#### EXERCISE DIRECTIONS
For each line below with the word "string", write out a copy.

[SOURCE DATA — start]

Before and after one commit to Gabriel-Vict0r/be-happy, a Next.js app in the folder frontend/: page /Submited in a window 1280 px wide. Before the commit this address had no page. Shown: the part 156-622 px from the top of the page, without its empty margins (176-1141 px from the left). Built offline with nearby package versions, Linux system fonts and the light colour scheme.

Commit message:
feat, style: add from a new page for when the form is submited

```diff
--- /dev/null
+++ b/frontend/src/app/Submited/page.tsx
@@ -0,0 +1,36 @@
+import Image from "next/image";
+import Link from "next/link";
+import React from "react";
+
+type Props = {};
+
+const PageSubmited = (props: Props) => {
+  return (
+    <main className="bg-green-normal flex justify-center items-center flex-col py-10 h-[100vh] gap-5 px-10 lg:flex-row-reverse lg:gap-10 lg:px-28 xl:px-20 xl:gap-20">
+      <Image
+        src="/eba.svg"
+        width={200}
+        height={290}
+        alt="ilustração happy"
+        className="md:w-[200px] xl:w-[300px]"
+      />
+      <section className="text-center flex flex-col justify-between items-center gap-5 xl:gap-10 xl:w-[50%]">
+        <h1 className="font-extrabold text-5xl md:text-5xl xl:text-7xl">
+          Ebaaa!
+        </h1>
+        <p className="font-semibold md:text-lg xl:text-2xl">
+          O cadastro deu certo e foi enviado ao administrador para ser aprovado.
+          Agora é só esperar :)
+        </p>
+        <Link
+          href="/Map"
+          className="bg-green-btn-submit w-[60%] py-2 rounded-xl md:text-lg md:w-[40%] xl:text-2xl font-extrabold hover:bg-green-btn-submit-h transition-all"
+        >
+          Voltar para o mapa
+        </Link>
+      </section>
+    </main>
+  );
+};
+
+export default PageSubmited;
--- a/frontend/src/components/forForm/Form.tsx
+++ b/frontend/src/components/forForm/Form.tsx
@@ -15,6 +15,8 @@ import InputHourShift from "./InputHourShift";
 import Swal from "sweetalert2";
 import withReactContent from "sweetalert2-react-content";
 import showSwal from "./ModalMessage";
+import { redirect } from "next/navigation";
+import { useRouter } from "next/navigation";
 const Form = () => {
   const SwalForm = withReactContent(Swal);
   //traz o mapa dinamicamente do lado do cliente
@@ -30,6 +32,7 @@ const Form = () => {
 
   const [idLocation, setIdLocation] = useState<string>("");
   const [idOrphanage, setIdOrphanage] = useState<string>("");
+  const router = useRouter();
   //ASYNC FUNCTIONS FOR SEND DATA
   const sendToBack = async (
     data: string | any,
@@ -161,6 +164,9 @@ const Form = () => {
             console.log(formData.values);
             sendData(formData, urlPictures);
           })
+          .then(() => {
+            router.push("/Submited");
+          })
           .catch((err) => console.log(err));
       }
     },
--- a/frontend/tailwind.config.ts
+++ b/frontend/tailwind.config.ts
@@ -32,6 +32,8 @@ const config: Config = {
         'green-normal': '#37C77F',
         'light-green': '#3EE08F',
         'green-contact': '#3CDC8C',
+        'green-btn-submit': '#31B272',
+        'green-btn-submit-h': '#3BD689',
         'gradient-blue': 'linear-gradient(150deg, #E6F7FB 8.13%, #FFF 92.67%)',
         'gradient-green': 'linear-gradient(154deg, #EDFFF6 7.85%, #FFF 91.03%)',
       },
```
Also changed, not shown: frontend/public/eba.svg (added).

[SOURCE DATA — finish]
[SOURCE DATA — start]

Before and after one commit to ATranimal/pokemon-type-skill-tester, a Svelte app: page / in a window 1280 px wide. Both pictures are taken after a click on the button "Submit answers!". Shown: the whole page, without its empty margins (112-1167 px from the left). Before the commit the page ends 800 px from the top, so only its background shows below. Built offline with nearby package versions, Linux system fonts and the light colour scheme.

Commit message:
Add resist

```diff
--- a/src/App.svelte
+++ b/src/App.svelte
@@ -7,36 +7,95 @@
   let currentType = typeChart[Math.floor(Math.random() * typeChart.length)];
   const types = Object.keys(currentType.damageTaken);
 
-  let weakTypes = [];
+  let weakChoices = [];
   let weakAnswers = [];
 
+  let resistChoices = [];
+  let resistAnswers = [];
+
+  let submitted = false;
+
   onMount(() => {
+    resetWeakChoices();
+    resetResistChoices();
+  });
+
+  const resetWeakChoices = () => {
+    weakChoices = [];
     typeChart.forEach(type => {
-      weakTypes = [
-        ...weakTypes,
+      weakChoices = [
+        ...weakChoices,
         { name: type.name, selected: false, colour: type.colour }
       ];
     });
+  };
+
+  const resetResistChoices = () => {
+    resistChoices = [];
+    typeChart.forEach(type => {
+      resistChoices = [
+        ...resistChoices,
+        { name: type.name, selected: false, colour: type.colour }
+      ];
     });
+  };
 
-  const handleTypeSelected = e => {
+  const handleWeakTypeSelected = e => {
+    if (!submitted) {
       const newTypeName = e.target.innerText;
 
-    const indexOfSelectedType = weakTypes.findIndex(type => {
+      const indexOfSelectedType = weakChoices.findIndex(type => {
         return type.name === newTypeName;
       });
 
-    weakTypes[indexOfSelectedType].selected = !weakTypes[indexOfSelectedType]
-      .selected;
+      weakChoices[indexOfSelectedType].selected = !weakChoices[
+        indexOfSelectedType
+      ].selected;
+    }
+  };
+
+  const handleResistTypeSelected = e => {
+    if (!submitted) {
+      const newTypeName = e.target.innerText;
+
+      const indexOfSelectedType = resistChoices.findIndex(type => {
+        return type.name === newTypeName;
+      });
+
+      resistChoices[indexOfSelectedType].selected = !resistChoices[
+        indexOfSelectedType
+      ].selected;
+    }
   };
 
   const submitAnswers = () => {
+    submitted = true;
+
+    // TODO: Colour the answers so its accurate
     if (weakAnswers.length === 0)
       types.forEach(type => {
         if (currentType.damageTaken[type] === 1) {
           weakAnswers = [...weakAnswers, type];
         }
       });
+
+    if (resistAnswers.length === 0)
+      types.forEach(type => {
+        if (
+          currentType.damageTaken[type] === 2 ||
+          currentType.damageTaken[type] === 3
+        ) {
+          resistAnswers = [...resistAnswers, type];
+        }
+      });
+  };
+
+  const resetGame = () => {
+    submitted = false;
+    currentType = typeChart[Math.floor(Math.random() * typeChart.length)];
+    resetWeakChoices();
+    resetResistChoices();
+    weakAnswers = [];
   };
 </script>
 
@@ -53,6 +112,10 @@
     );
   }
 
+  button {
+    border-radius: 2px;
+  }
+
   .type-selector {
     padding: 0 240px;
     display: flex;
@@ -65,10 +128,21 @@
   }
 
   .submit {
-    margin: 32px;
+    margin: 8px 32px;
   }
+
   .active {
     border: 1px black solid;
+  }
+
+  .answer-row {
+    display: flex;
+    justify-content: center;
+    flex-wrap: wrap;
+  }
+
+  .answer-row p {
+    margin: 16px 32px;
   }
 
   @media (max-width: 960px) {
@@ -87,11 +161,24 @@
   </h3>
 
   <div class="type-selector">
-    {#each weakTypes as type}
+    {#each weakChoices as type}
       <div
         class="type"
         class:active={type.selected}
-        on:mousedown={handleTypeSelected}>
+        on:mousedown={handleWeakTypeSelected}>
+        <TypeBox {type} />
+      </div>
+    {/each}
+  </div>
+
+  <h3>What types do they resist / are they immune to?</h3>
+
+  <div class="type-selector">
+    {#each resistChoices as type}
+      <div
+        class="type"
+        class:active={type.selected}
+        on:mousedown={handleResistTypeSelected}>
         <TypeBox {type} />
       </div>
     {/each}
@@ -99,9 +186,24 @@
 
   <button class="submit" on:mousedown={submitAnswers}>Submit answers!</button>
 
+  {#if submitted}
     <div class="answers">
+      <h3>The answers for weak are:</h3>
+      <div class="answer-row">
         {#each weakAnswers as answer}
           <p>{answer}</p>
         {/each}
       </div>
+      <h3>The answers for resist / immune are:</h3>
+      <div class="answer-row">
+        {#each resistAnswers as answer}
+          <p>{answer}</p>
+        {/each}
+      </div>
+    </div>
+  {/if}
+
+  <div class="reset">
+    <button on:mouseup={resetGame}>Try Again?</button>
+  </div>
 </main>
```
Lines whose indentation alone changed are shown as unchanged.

[SOURCE DATA — finish]
[SOURCE DATA — start]

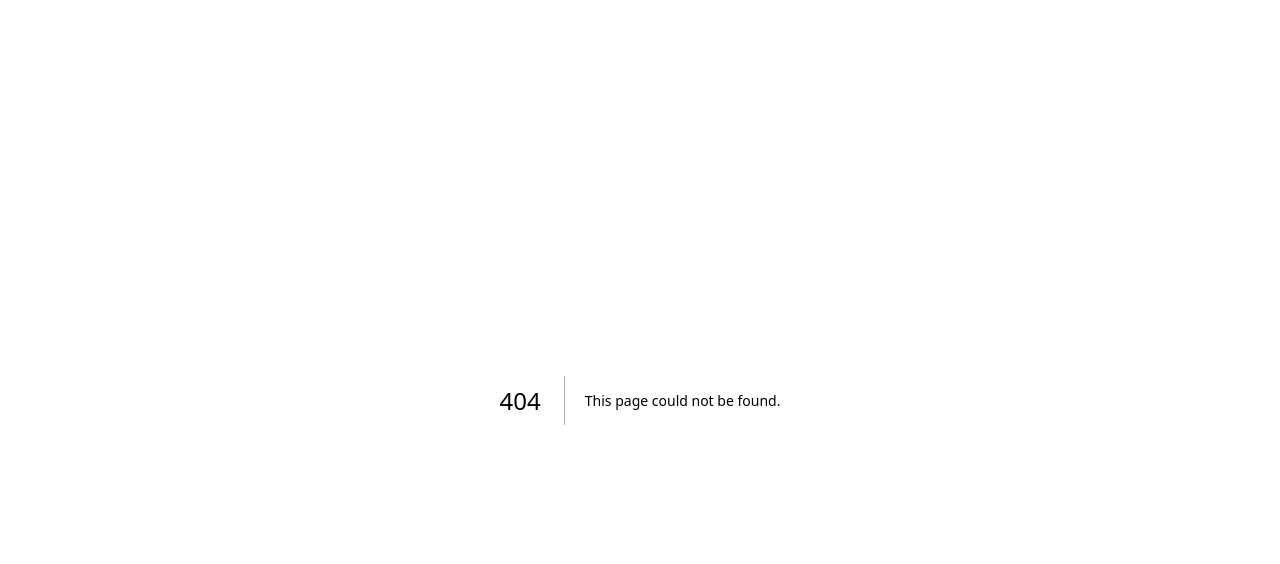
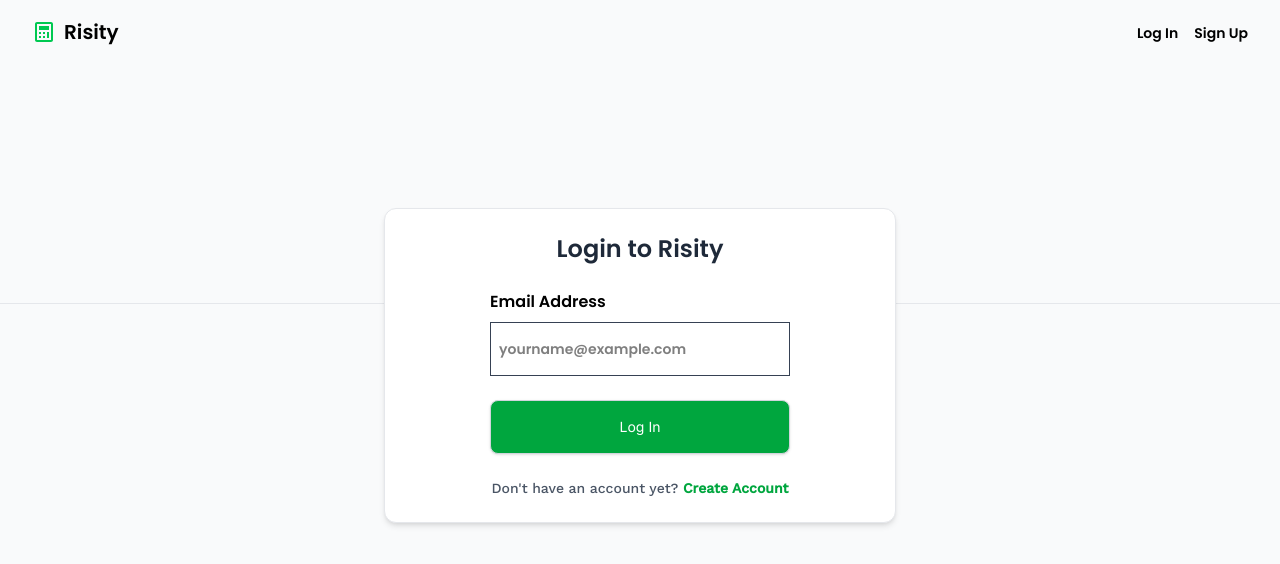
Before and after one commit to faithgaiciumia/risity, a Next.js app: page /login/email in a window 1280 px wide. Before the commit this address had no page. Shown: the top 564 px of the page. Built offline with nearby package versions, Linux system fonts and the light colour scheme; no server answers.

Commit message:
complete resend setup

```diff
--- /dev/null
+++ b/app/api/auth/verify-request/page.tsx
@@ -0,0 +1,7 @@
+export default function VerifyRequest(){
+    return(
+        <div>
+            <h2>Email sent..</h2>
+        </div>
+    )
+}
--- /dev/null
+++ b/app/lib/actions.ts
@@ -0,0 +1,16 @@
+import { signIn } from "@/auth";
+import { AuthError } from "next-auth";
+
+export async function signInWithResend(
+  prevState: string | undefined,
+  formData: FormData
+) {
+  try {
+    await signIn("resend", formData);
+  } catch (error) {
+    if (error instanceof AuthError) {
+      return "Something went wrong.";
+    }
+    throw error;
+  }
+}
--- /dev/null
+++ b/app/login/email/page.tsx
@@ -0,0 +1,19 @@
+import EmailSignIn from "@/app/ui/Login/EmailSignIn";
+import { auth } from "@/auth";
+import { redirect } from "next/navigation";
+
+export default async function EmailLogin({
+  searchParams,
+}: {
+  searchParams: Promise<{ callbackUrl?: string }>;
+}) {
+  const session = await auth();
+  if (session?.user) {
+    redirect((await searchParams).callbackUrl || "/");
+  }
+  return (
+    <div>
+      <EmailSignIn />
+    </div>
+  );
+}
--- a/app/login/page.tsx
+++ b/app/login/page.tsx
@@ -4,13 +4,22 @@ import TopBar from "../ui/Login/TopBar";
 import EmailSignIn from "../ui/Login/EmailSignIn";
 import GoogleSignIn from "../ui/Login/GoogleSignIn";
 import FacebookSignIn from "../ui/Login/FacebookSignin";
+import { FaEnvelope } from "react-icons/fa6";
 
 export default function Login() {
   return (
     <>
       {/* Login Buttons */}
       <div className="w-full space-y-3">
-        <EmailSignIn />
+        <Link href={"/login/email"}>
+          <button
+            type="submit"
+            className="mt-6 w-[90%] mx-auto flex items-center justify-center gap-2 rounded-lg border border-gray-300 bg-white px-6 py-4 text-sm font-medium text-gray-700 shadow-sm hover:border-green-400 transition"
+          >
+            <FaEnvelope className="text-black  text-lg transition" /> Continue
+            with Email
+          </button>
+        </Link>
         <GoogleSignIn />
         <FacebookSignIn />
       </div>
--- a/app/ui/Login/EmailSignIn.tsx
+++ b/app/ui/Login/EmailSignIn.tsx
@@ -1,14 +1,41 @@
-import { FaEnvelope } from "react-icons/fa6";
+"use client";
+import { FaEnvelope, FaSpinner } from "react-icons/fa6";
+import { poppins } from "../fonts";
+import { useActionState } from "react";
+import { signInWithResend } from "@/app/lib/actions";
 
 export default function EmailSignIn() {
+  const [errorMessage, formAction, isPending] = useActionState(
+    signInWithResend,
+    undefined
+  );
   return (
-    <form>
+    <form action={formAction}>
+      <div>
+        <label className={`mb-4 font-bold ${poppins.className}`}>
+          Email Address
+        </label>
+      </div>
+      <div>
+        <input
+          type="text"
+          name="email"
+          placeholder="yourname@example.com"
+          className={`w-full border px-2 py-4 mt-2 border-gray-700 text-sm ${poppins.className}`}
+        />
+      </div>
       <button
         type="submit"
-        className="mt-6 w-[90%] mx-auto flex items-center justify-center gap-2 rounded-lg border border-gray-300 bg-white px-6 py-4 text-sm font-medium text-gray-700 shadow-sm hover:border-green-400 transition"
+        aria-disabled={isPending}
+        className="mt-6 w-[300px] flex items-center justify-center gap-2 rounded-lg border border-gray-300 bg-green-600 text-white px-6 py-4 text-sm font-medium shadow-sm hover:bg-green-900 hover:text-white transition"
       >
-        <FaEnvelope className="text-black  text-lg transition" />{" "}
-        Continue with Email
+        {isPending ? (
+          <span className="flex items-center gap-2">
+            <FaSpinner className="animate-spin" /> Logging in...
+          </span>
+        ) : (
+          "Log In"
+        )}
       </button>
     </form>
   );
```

[SOURCE DATA — finish]

#### OUTPUT FOR THIS TASK
   const [idLocation, setIdLocation] = useState<string>("");
   const [idOrphanage, setIdOrphanage] = useState<string>("");
     data: string | any,
+  prevState: string | undefined,
+  searchParams: Promise<{ callbackUrl?: string }>;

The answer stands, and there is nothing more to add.